Traditionally, the act of placing a telephone call required specialized equipment and a dedicated circuit-switched network that callers had to pay to use. Skype uses the Internet as the network, so callers make crystal-clear calls from computer to computer to anywhere in the world free of charge, or from computer to landline (or wireless) phone for a fraction of the cost. And in countries where the telephone infrastructure is outdated or not well developed, Skype makes the experience of calling to and from these places better. The process is reliable; the quality is better; and communicating is dramatically less expensive.
Skype is thefastest-growing communication service in the world, with more than 75 million registered users and more than 150,000 new users being added each day. Like the advent of e-mail, the Skype phenomenon is changing the way we communicate. It's changing how we organize communications and how we incorporate new technology into the patterns of our personal and professional lives.
Our hope is that this book will help you understand Skype and the basics of the technology. If you're not yet using Skype, this book provides easy-to-follow steps for installing and using it effectively. If you are already using Skype, this book shows you how other people are taking advantage of it and how to optimize your own use of Skype. Target Audience for This Book
This book is both for people who are new to Skype and for existing Skype users who want to optimize their use of Skype. This book is designed to get new users up and running quickly on Skype, and for existing Skype users, this book offers a comprehensive explanation of Skype's features and functions. For network administrators and IT personnel, this book covers Skype's architecture and security model, as well as advanced configuration topics. How This Book Is Organized

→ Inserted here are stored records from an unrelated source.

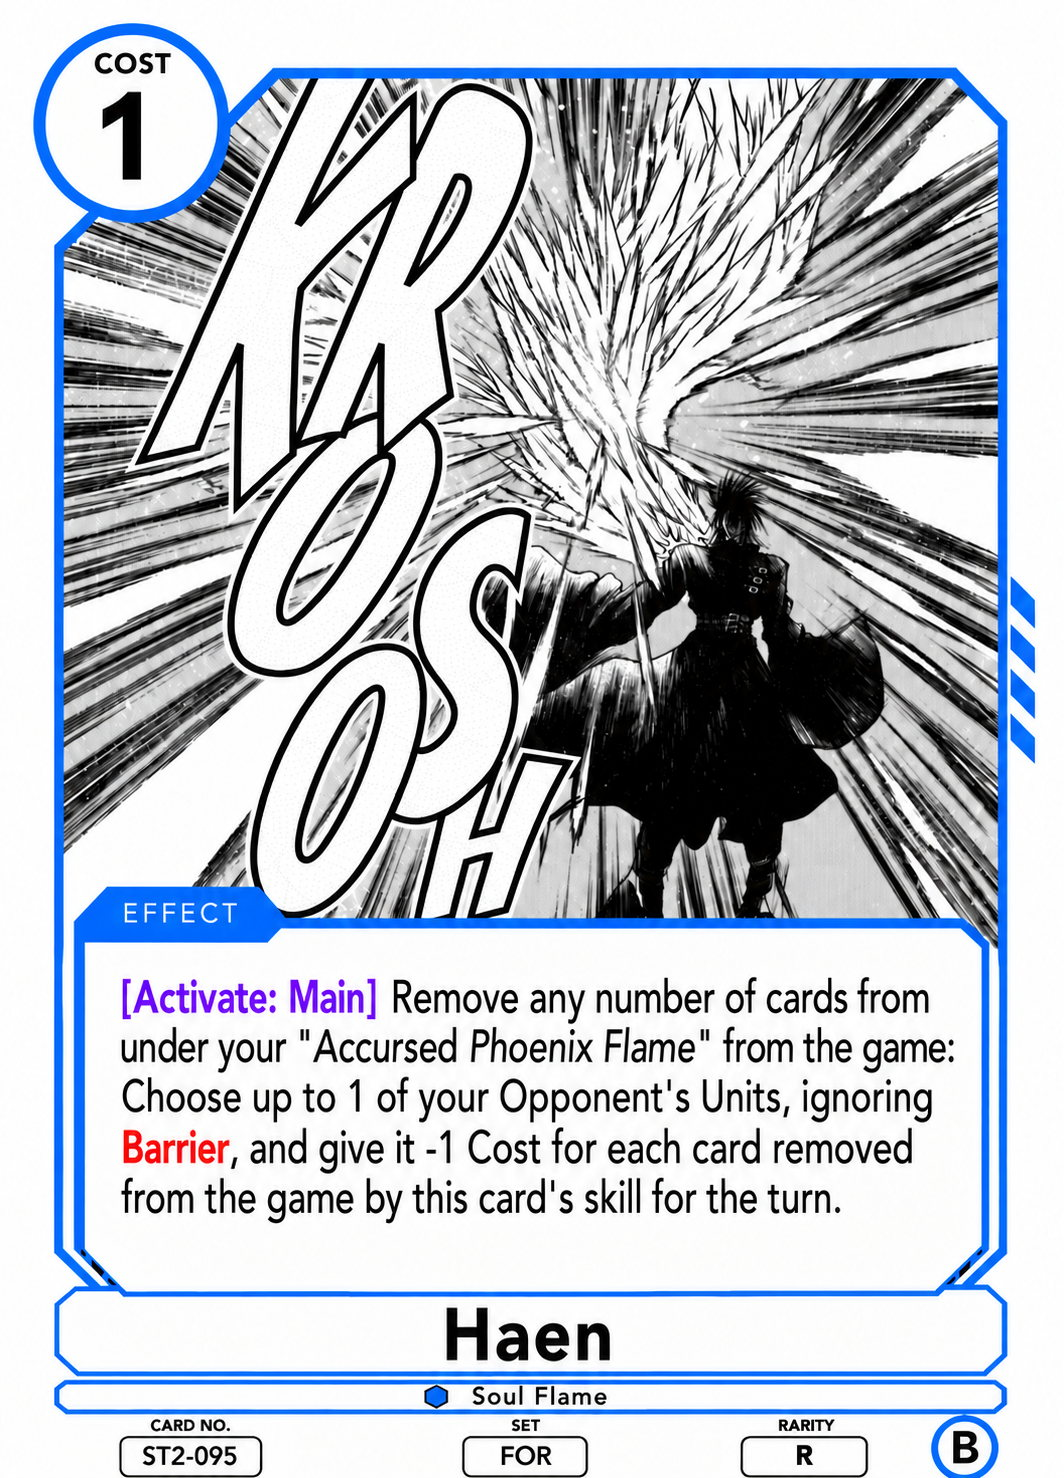
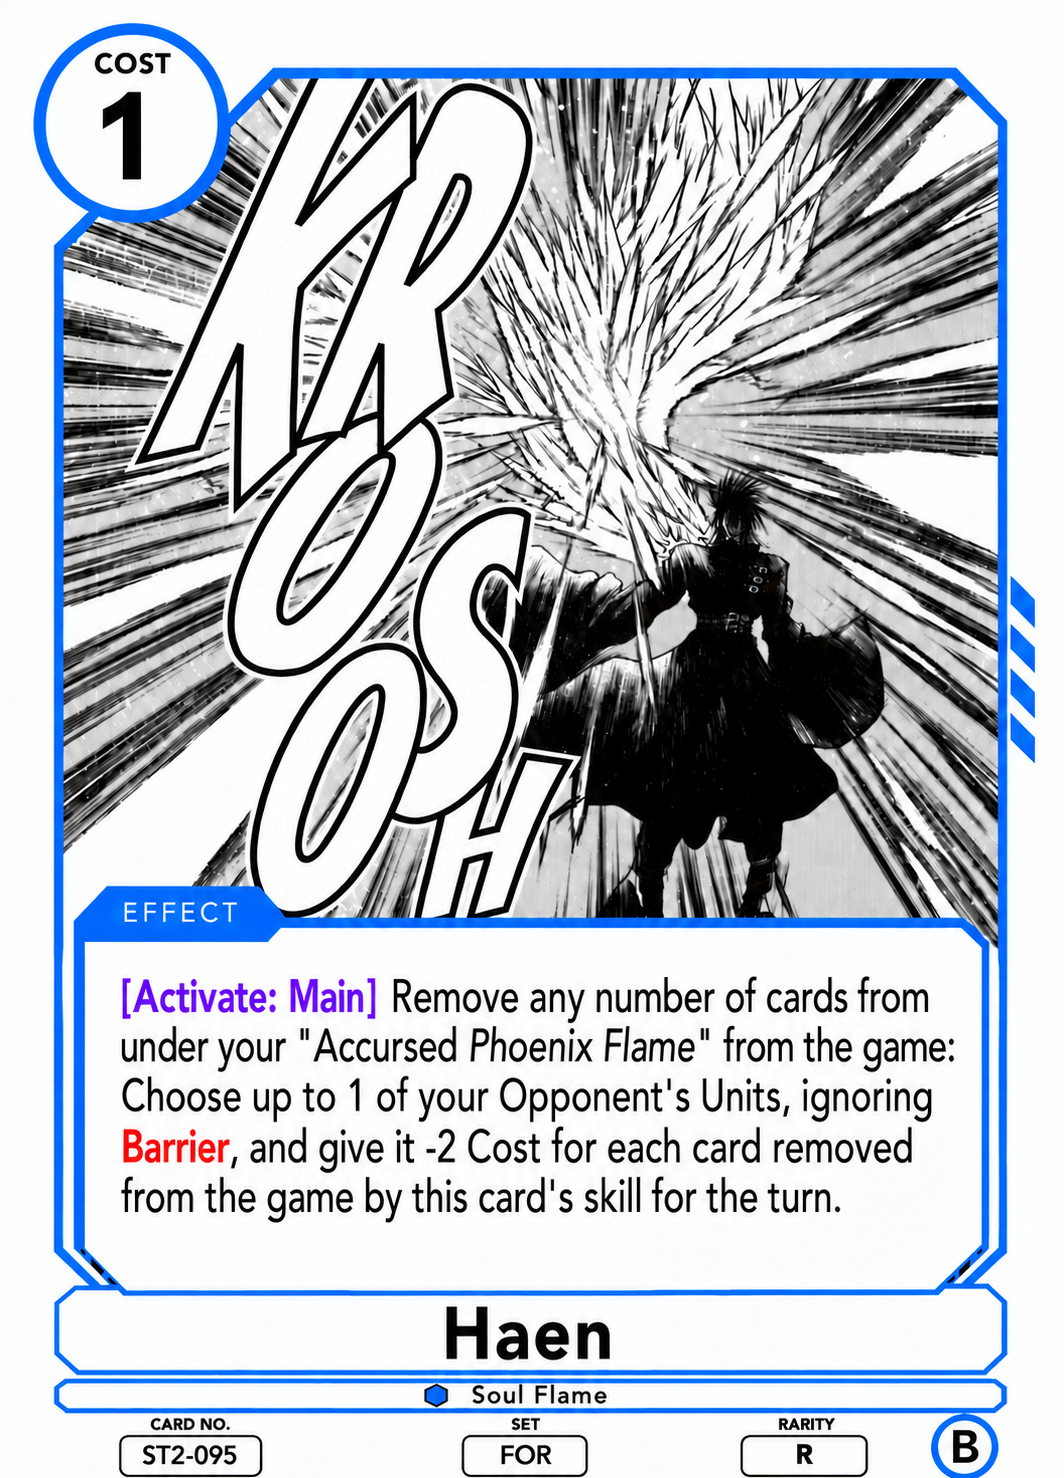
Correct Haen and Hanabishi Recca prints

diff --git a/card-text-data.js b/card-text-data.js
@@ -5095,8 +5095,8 @@ window.SJTCG_CARD_TEXT = {
     "set": "FOR",
     "rarity": "R",
     "bottom_right_circle": "B",
-    "effect": "[Activate: Main] Remove any number of cards from under your \"Accursed Phoenix Flame\" from the game: Choose up to 1 of your Opponent's Units, ignoring Barrier, and give it -1 Cost for each card removed from the game by this card's skill for the turn.",
-    "effect_html": "<span class=\"kw kw-purple\" title=\"Timing window\">[Activate: Main]</span> Remove any number of cards from under your &quot;Accursed Phoenix Flame&quot; from the game: Choose up to 1 of your Opponent&#x27;s Units, ignoring <span class=\"kw kw-red\" title=\"Barrier\">Barrier</span>, and give it -1 Cost for each card removed from the game by this card&#x27;s skill for the turn.",
+    "effect": "[Activate: Main] Remove any number of cards from under your \"Accursed Phoenix Flame\" from the game: Choose up to 1 of your Opponent's Units, ignoring Barrier, and give it -2 Cost for each card removed from the game by this card's skill for the turn.",
+    "effect_html": "<span class=\"kw kw-purple\" title=\"Timing window\">[Activate: Main]</span> Remove any number of cards from under your &quot;Accursed Phoenix Flame&quot; from the game: Choose up to 1 of your Opponent&#x27;s Units, ignoring <span class=\"kw kw-red\" title=\"Barrier\">Barrier</span>, and give it -2 Cost for each card removed from the game by this card&#x27;s skill for the turn.",
     "notes": "",
     "transcription_status": "verified",
     "release": "ST2",
@@ -5204,7 +5204,7 @@ window.SJTCG_CARD_TEXT = {
     "cost": "3",
     "sj_cost": "2",
     "life": "",
-    "power": "6000",
+    "power": "5000",
     "counter": "",
     "traits": "Hokage / Flame Master",
     "set": "FOR",

diff --git a/cards-data.js b/cards-data.js
@@ -3046,7 +3046,7 @@ window.SJTCG_CARD_DATA = [
     "cardType": "Main Deck",
     "deckLimit": 4,
     "orientation": "Portrait",
-    "imageVersion": "588a0d35af46"
+    "imageVersion": "26a1dfbf2724"
   },
   {
     "number": "ST2-096",
@@ -3106,7 +3106,7 @@ window.SJTCG_CARD_DATA = [
     "cardType": "Main Deck",
     "deckLimit": 1,
     "orientation": "Portrait",
-    "imageVersion": "b087462b3636"
+    "imageVersion": "a20b493648f5"
   },
   {
     "number": "ST2-101",

diff --git a/index.html b/index.html
@@ -214,8 +214,8 @@
     </section>
   </div>
 
-  <script src="cards-data.js?v=4a6bf229abf4"></script>
-  <script src="card-text-data.js?v=f1243890bf4a"></script>
+  <script src="cards-data.js?v=4dbbed357d00"></script>
+  <script src="card-text-data.js?v=f5f0418f4271"></script>
   <script src="app.js?v=20261009-reprint-search-2"></script>
 </body>
 </html>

Chapters 1 and 2 present the essence of what you need to know to understand, install, configure, and use Skype using Microsoft Windows and Mac OS X. Chapters 3 and 4 provide in-depth installation and configuration procedures for beginning computer users and for users of the Pocket PC and Linux operating systems. Chapter 5 describes how to use all of Skype's features and functions. Chapter 6 describes how Skype is being used all over the world, and Chapter 7 outlines the steps to take when Skype is not working properly. Appendixes A, B, and C cover more technical topics: the Skype architecture, security model, and advanced configuration.